“We are reviewing the legislation and speaking to our members, but any additional regulations for businesses and consumers have to be carefully considered before action is taken,” said Brooklyn Chamber of Commerce President and CEO Carlo A. Scissura in a statement provided to FOXBusiness.com. “This is especially true in light of recently enacted regulations that continue to place additional burdens on the backs of small business owners.”
But some are applauding the effort – and say it will have little effect on their operations.
“I don’t mind if it’s going to help the environment,” says Tony Marcano, manager of Brooklyn’s Union Market. “A lot of places are already charging for bags.”
Marcano says Union Market provides a 5-cent discount currently for shoppers who bring their own reusable bags, and the mechanism is in place for cashiers to apply a 5-cent fee.
If New York City’s fee is passed, Marcano says most of his customers might not even realize it.
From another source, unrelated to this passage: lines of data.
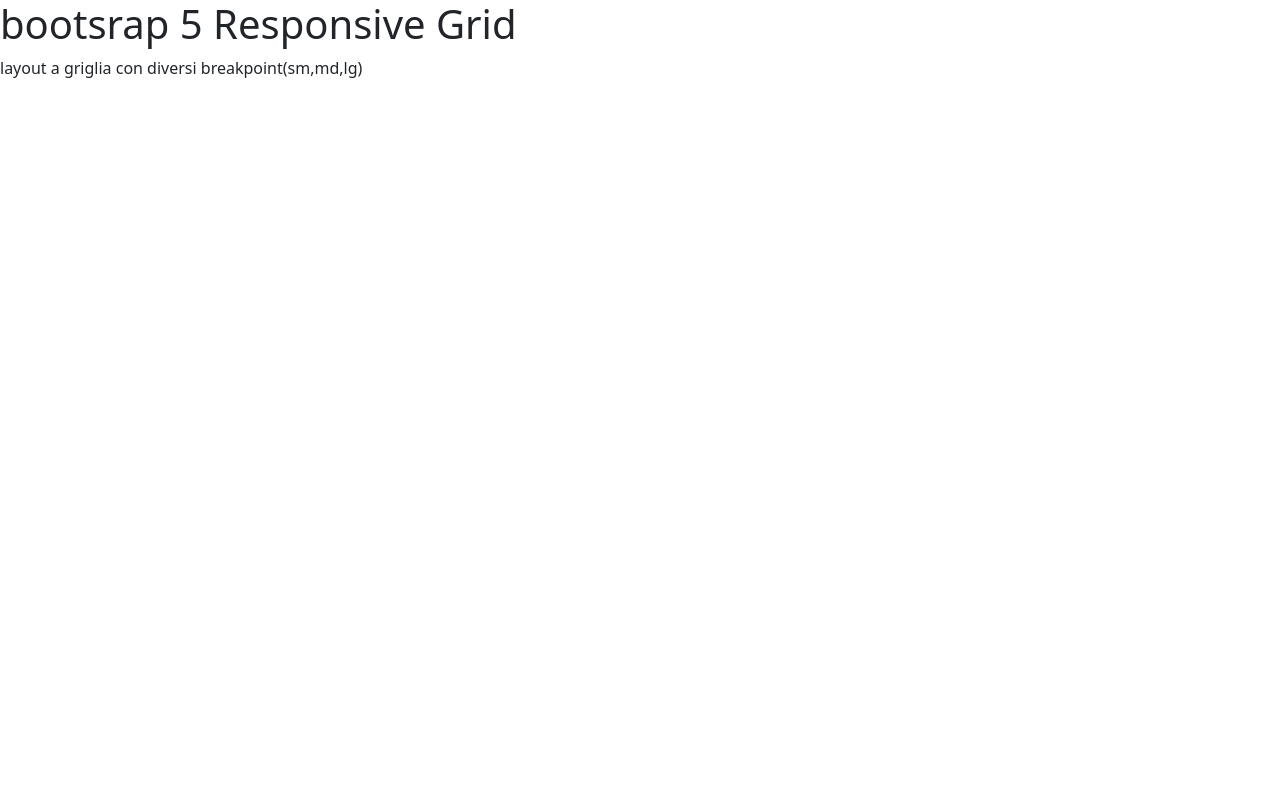
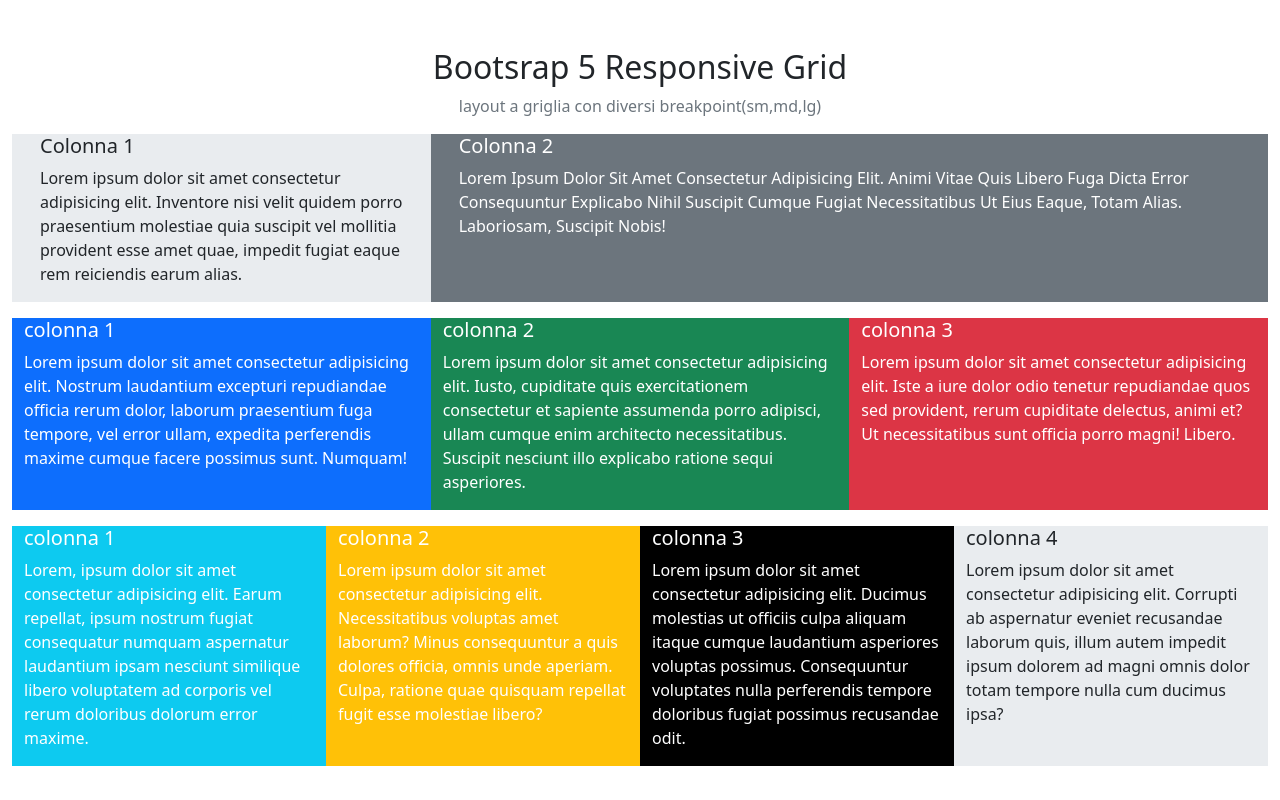
Before and after one commit to manuelpezzi/htmlcss-bootstrap-layout, a plain HTML site: page index.html in a window 1280 px wide. Drawn offline with nearby package versions, Linux system fonts and the light colour scheme.

Commit message:
add:fine repo

```diff
--- a/index.html
+++ b/index.html
@@ -11,9 +11,82 @@
 
 <body>
     <header>
-        <h1>bootsrap 5 Responsive Grid</h1>
-        <p>layout a griglia con diversi breakpoint(sm,md,lg)</p>
+        <h2 class="text-center pt-5 text-capitalize">bootsrap 5 Responsive Grid</h2>
+        <p class="text-center fs-6 text-secondary">layout a griglia con diversi breakpoint(sm,md,lg)</p>
     </header>
 </body>
+<div class="conteiner">
+    <div class="row ps-4 pe-4">
+        <div class="bg-body-secondary col-md-6 col-lg-4 ">
+            <h5 class=" ps-3 text-capitalize">colonna 1</h5>
+            <p class=" ps-3"> Lorem ipsum dolor sit amet consectetur adipisicing elit. Inventore nisi velit quidem porro
+                praesentium
+                molestiae quia suscipit vel mollitia provident esse amet quae, impedit fugiat eaque rem reiciendis earum
+                alias.</p>
+        </div>
+        <div class="bg-secondary text-white   col-md-6 col-lg-8">
+            <h5 class="ps-3 text-capitalize">colonna 2</h5>
+            <p class="ps-3 text-capitalize">Lorem ipsum dolor sit amet consectetur adipisicing elit. Animi vitae quis
+                libero fuga dicta error
+                consequuntur explicabo nihil suscipit cumque fugiat necessitatibus ut eius eaque, totam alias.
+                Laboriosam, suscipit nobis!</p>
+        </div>
+    </div>
+    <div class="row pt-3  ps-4 pe-4">
+        <div class="bg-primary text-white col-6 col-md-4">
+            <h5> colonna 1</h5>
+            <p>Lorem ipsum dolor sit amet consectetur adipisicing elit. Nostrum laudantium excepturi repudiandae officia
+                rerum dolor, laborum praesentium fuga tempore, vel error ullam, expedita perferendis maxime cumque
+                facere
+                possimus sunt. Numquam!</p>
+        </div>
+        <div class="bg-success text-white col-6 col-md-4">
+            <h5>colonna 2</h5>
+            <p>Lorem ipsum dolor sit amet consectetur adipisicing elit. Iusto, cupiditate quis exercitationem
+                consectetur et
+                sapiente assumenda porro adipisci, ullam cumque enim architecto necessitatibus. Suscipit nesciunt illo
+                explicabo ratione sequi asperiores.</p>
+        </div>
+        <div class="bg-danger text-white col-12 col-md-4">
+            <h5>colonna 3</h5>
+            <p>Lorem ipsum dolor sit amet consectetur adipisicing elit. Iste a iure dolor odio tenetur repudiandae quos
+                sed
+                provident, rerum cupiditate delectus, animi et? Ut necessitatibus sunt officia porro magni! Libero.</p>
+        </div>
+    </div>
+    <div class="row pt-3  ps-4 pe-4">
+        <div class="bg-info text-white col-6 col-md-3">
+            <h5>colonna 1</h5>
+            <p>Lorem, ipsum dolor sit amet consectetur adipisicing elit. Earum repellat, ipsum nostrum fugiat
+                consequatur
+                numquam aspernatur laudantium ipsam nesciunt similique libero voluptatem ad corporis vel rerum doloribus
+                dolorum error maxime.</p>
+        </div>
+        <div class="bg-warning text-white col-6 col-md-3">
+            <h5> colonna 2</h5>
+            <p>Lorem ipsum dolor sit amet consectetur adipisicing elit. Necessitatibus voluptas amet laborum? Minus
+                consequuntur a quis dolores officia, omnis unde aperiam. Culpa, ratione quae quisquam repellat fugit
+                esse
+                molestiae libero?</p>
+        </div>
+        <div class="bg-black text-white col-6 col-md-3 ">
+            <h5>colonna 3</h5>
+            <p>Lorem ipsum dolor sit amet consectetur adipisicing elit. Ducimus molestias ut officiis culpa aliquam
+                itaque
+                cumque laudantium asperiores voluptas possimus. Consequuntur voluptates nulla perferendis tempore
+                doloribus
+                fugiat possimus recusandae odit.</p>
+        </div>
+        <div class="bg-body-secondary col-6 col-md-3">
+            <h5> colonna 4</h5>
+            <p>Lorem ipsum dolor sit amet consectetur adipisicing elit. Corrupti ab aspernatur eveniet recusandae
+                laborum
+                quis, illum autem impedit ipsum dolorem ad magni omnis dolor totam tempore nulla cum ducimus ipsa?</p>
+        </div>
+    </div>
+
+
+</div>
+</div>
 
 </html>
```
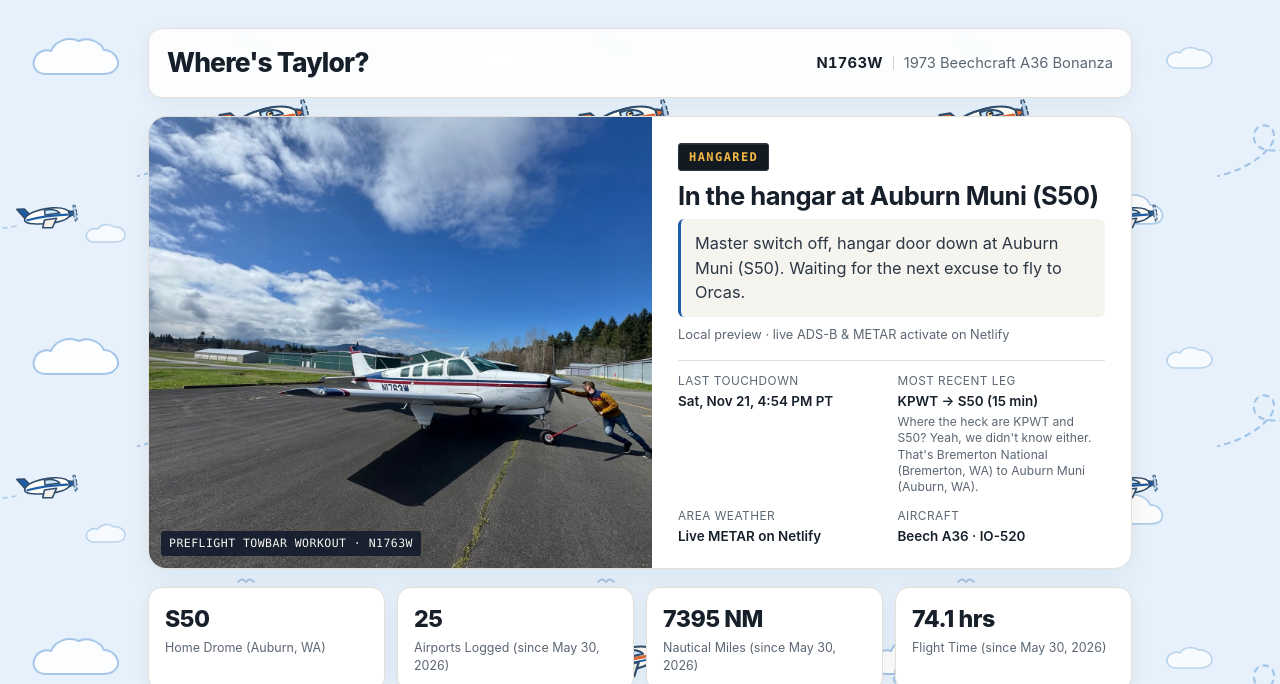
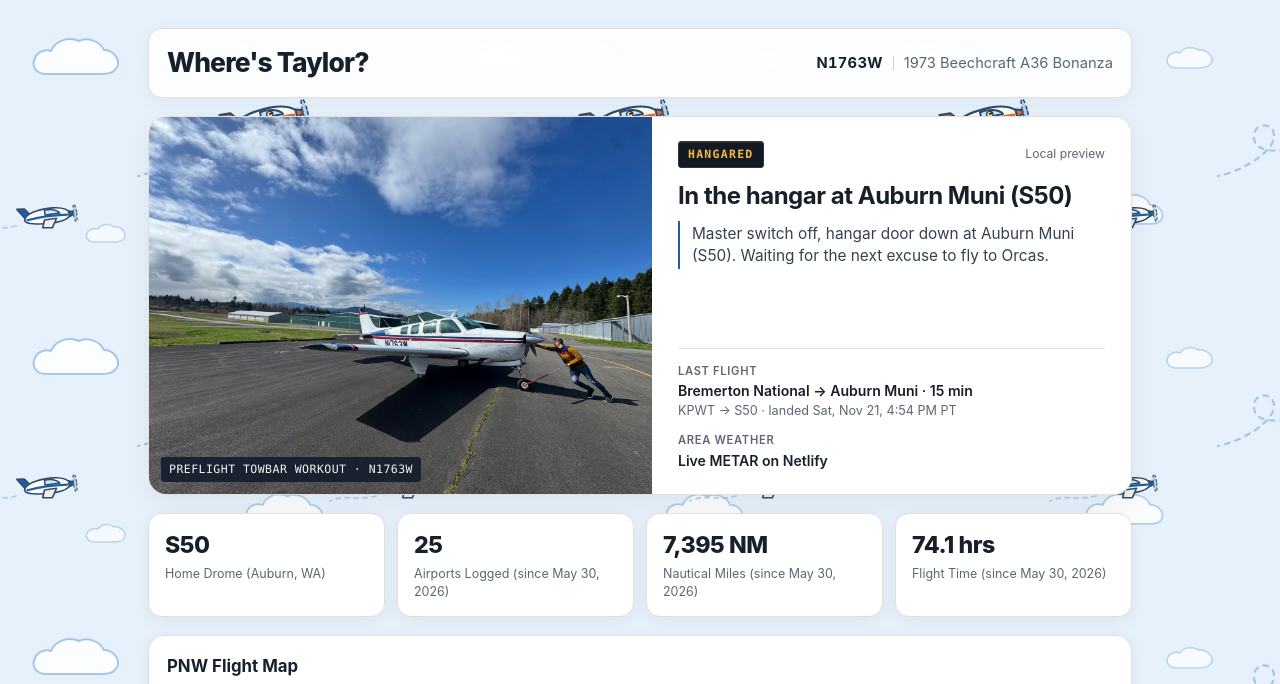
Before and after one commit to nwaine/WheresTaylor, a plain HTML site: page index.html in a window 1280 px wide. Shown: the top 684 px of the page. Drawn offline with nearby package versions, Linux system fonts and the light colour scheme; no server answers.

Commit message:
Declutter hero status card layout

```diff
--- a/index.html
+++ b/index.html
@@ -148,11 +148,11 @@
       border-radius: 3px;
     }
     .hero-body {
-      padding: 26px 26px 22px;
+      padding: 24px 26px 22px;
       display: flex;
       flex-direction: column;
       justify-content: space-between;
-      gap: 16px;
+      gap: 18px;
     }
     .pill-row {
       display: flex;
@@ -163,11 +163,11 @@
     .status-pill {
       display: inline-block;
       font-family: ui-monospace, SFMono-Regular, Menlo, monospace;
-      font-size: 0.75rem;
+      font-size: 0.72rem;
       font-weight: 700;
-      letter-spacing: 0.12em;
+      letter-spacing: 0.11em;
       text-transform: uppercase;
-      padding: 4px 10px;
+      padding: 4px 9px;
       border-radius: 3px;
       background: #141a21;
       border: 1px solid #2b3642;
@@ -177,10 +177,10 @@
     .status-pill.airborne { color: #4ade80; }
     .wx-pill {
       font-family: ui-monospace, SFMono-Regular, Menlo, monospace;
-      font-size: 0.75rem;
+      font-size: 0.72rem;
       font-weight: 700;
-      letter-spacing: 0.06em;
-      padding: 4px 8px;
+      letter-spacing: 0.05em;
+      padding: 3px 8px;
       border-radius: 3px;
       border: 1.5px solid var(--ink);
       background: transparent;
@@ -189,41 +189,54 @@
     .wx-pill.MVFR { border-color: #1d5fa7; color: #1d5fa7; }
     .wx-pill.IFR, .wx-pill.LIFR { border-color: #b91c1c; color: #b91c1c; }
     .wx-pill.VFR { border-color: #0f766e; color: #0f766e; }
+    .live-meta {
+      margin-left: auto;
+      font-size: 0.76rem;
+      color: var(--muted);
+    }
     h2.headline {
-      font-size: 1.6rem;
+      font-size: 1.5rem;
       line-height: 1.2;
-      margin: 10px 0 8px;
+      margin: 14px 0 10px;
       letter-spacing: -0.02em;
     }
     .quip {
-      font-size: 1.02rem;
-      color: #2c3744;
+      font-size: 0.96rem;
+      color: #36414f;
       margin: 0;
-      padding: 12px 14px;
-      background: var(--bg);
-      border-left: 3px solid var(--sky);
-      border-radius: 6px;
+      padding: 2px 0 2px 12px;
+      border-left: 2.5px solid var(--sky);
+      line-height: 1.45;
     }
-    .live-meta {
-      margin-top: 8px;
-      font-size: 0.8rem;
+    .meta-list {
+      display: flex;
+      flex-direction: column;
+      gap: 12px;
+      padding-top: 14px;
+      border-top: 1px solid var(--line);
+      font-size: 0.88rem;
+    }
+    .meta-row {
+      display: flex;
+      flex-direction: column;
+      gap: 2px;
+    }
+    .meta-label {
       color: var(--muted);
+      font-size: 0.7rem;
+      font-weight: 600;
+      text-transform: uppercase;
+      letter-spacing: 0.06em;
     }
-    .meta-grid {
-      display: grid;
-      grid-template-columns: 1fr 1fr;
-      gap: 12px;
-      padding-top: 12px;
-      border-top: 1px solid var(--line);
-      font-size: 0.84rem;
+    .meta-val {
+      font-weight: 600;
+      color: var(--ink);
+      line-height: 1.35;
     }
-    .meta-label { color: var(--muted); font-size: 0.74rem; text-transform: uppercase; letter-spacing: 0.04em; }
-    .meta-val { font-weight: 600; }
     .meta-hint {
-      font-size: 0.76rem;
+      font-size: 0.79rem;
       color: var(--muted);
-      margin-top: 3px;
-      line-height: 1.35;
+      line-height: 1.4;
     }
 
     .stats {
@@ -369,28 +382,21 @@
           <div class="pill-row">
             <span id="statusPill" class="status-pill parked">CHECKING</span>
             <span id="wxPill" class="wx-pill" style="display:none"></span>
+            <span id="liveMeta" class="live-meta">Checking radar…</span>
           </div>
           <h2 id="headline" class="headline">Locating N1763W…</h2>
           <p id="quip" class="quip">Tuning 122.8 and squinting at the ADS-B feed…</p>
-          <div id="liveMeta" class="live-meta">Checking live ADS-B…</div>
         </div>
-        <div class="meta-grid">
-          <div>
-            <div class="meta-label">Last Touchdown</div>
-            <div id="lastTouchdown" class="meta-val">—</div>
-          </div>
-          <div>
-            <div class="meta-label">Most Recent Leg</div>
+        <div class="meta-list">
+          <div class="meta-row">
+            <div class="meta-label">Last Flight</div>
             <div id="lastLeg" class="meta-val">—</div>
             <div id="lastLegHint" class="meta-hint"></div>
           </div>
-          <div>
+          <div class="meta-row">
             <div class="meta-label">Area Weather</div>
             <div id="areaWx" class="meta-val">—</div>
-          </div>
-          <div>
-            <div class="meta-label">Aircraft</div>
-            <div class="meta-val">Beech A36 · IO-520</div>
+            <div id="areaWxHint" class="meta-hint"></div>
           </div>
         </div>
       </div>
@@ -622,44 +628,30 @@
 
         const wxApt = byCode.get(metar.station.toUpperCase());
         const wxPlace = shortAirportName(wxApt, metar.station);
-        const wxPlain = {
-          VFR: "clear weather",
-          MVFR: "a bit hazy, still flyable",
-          IFR: "classic PNW soup",
-          LIFR: "basically inside a cloud",
+        const wxLabel = {
+          VFR: "Clear (VFR)",
+          MVFR: "Marginal (MVFR)",
+          IFR: "Low clouds (IFR)",
+          LIFR: "Socked in (LIFR)",
         }[metar.fltCat] || metar.fltCat;
 
-        let wxNote = document.getElementById("wxNote");
-        if (!wxNote) {
-          wxNote = document.createElement("span");
-          wxNote.id = "wxNote";
-          wxNote.className = "meta-hint";
-          wxNote.style.marginTop = "0";
-          wxPill.insertAdjacentElement("afterend", wxNote);
-        }
         const wxStation = metar.station.toUpperCase();
         const locCode = lastCode.toUpperCase();
         const isFallbackWx = wxStation !== locCode && wxStation !== `K${locCode}`;
         const fallbackFrom = lastAirportObj?.city || shortAirportName(lastAirportObj, lastCode);
-        wxNote.textContent = isFallbackWx
-          ? `(pilot-speak for ${wxPlace}, ${wxPlain} — ${fallbackFrom} doesn't report weather)`
-          : `(pilot-speak for ${wxPlace}, ${wxPlain})`;
 
-        const bits = [metar.fltCat];
+        const bits = [wxLabel];
         if (metar.tempF !== null) bits.push(`${metar.tempF}°F`);
         if (metar.wind) bits.push(formatWind(metar.wind));
-        const areaWxEl = document.getElementById("areaWx");
-        areaWxEl.textContent =
-          bits.join(" · ") + (metar.note ? ` (${metar.station})` : "");
+        document.getElementById("areaWx").textContent = bits.join(" · ");
 
-        let wxHint = document.getElementById("areaWxHint");
-        if (!wxHint) {
-          wxHint = document.createElement("div");
-          wxHint.id = "areaWxHint";
-          wxHint.className = "meta-hint";
-          areaWxEl.insertAdjacentElement("afterend", wxHint);
+        const hintParts = [];
+        if (isFallbackWx) {
+          hintParts.push(`Reported at ${wxPlace} (${metar.station}), since ${fallbackFrom} doesn't report weather.`);
         }
-        wxHint.textContent = bonanzaWindTake(metar.wind);
+        const windTake = bonanzaWindTake(metar.wind);
+        if (windTake) hintParts.push(windTake);
+        document.getElementById("areaWxHint").textContent = hintParts.join(" ");
       } else {
         document.getElementById("areaWx").textContent = "Live METAR on Netlify";
       }
@@ -675,31 +667,23 @@
       document.getElementById("quip").textContent = chosen;
 
       document.getElementById("liveMeta").textContent = liveResp
-        ? `ADS-B via ${liveResp.source} · checked ${PT_FMT.format(new Date(liveResp.checked_utc))} PT`
-        : "Local preview · live ADS-B & METAR activate on Netlify";
-
-      document.getElementById("lastTouchdown").textContent = `${PT_FMT.format(lastDate)} PT`;
+        ? `Checked ${PT_FMT.format(new Date(liveResp.checked_utc))} PT`
+        : "Local preview";
 
       const newest = data.flights[0];
       if (newest) {
-        document.getElementById("lastLeg").textContent =
-          `${newest.origin} → ${newest.destination} (${newest.duration_min} min)`;
+        const origApt = byCode.get(newest.origin.toUpperCase());
+        const destApt = byCode.get(newest.destination.toUpperCase());
+        const origName = shortAirportName(origApt, newest.origin);
+        const destName = shortAirportName(destApt, newest.destination);
+        const isLocal = newest.origin.toUpperCase() === newest.destination.toUpperCase();
 
-        const fmtApt = (code) => {
-          const a = byCode.get(code.toUpperCase());
-          if (!a) return code;
-          const loc = [a.city, a.region].filter(Boolean).join(", ");
-          return `${shortAirportName(a, code)}${loc ? ` (${loc})` : ""}`;
-        };
+        document.getElementById("lastLeg").textContent = isLocal
+          ? `Local flight at ${origName} · ${newest.duration_min} min`
+          : `${origName} → ${destName} · ${newest.duration_min} min`;
 
-        const hintEl = document.getElementById("lastLegHint");
-        if (newest.origin.toUpperCase() === newest.destination.toUpperCase()) {
-          hintEl.textContent =
-            `Where the heck is ${newest.origin}? Yeah, we didn't know either. It's actually ${fmtApt(newest.origin)} — just a local loop.`;
-        } else {
-          hintEl.textContent =
-            `Where the heck are ${newest.origin} and ${newest.destination}? Yeah, we didn't know either. That's ${fmtApt(newest.origin)} to ${fmtApt(newest.destination)}.`;
-        }
+        document.getElementById("lastLegHint").textContent =
+          `${newest.origin} → ${newest.destination} · landed ${PT_FMT.format(lastDate)} PT`;
       }
 
       const visitedCodes = new Set();
@@ -749,7 +733,7 @@
       renderLogbookRows();
 
       document.getElementById("statAirports").textContent = visitedCodes.size;
-      document.getElementById("statNm").textContent = `${totalNm} NM`;
+      document.getElementById("statNm").textContent = `${totalNm.toLocaleString()} NM`;
       document.getElementById("statHours").textContent = `${(totalMin / 60).toFixed(1)} hrs`;
 
       if (data.flights.length) {
```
“To be honest with you, 90% of our customers come with their own reusable bags … We don’t go through many bags here, because our customers are conscious,” says Marcano.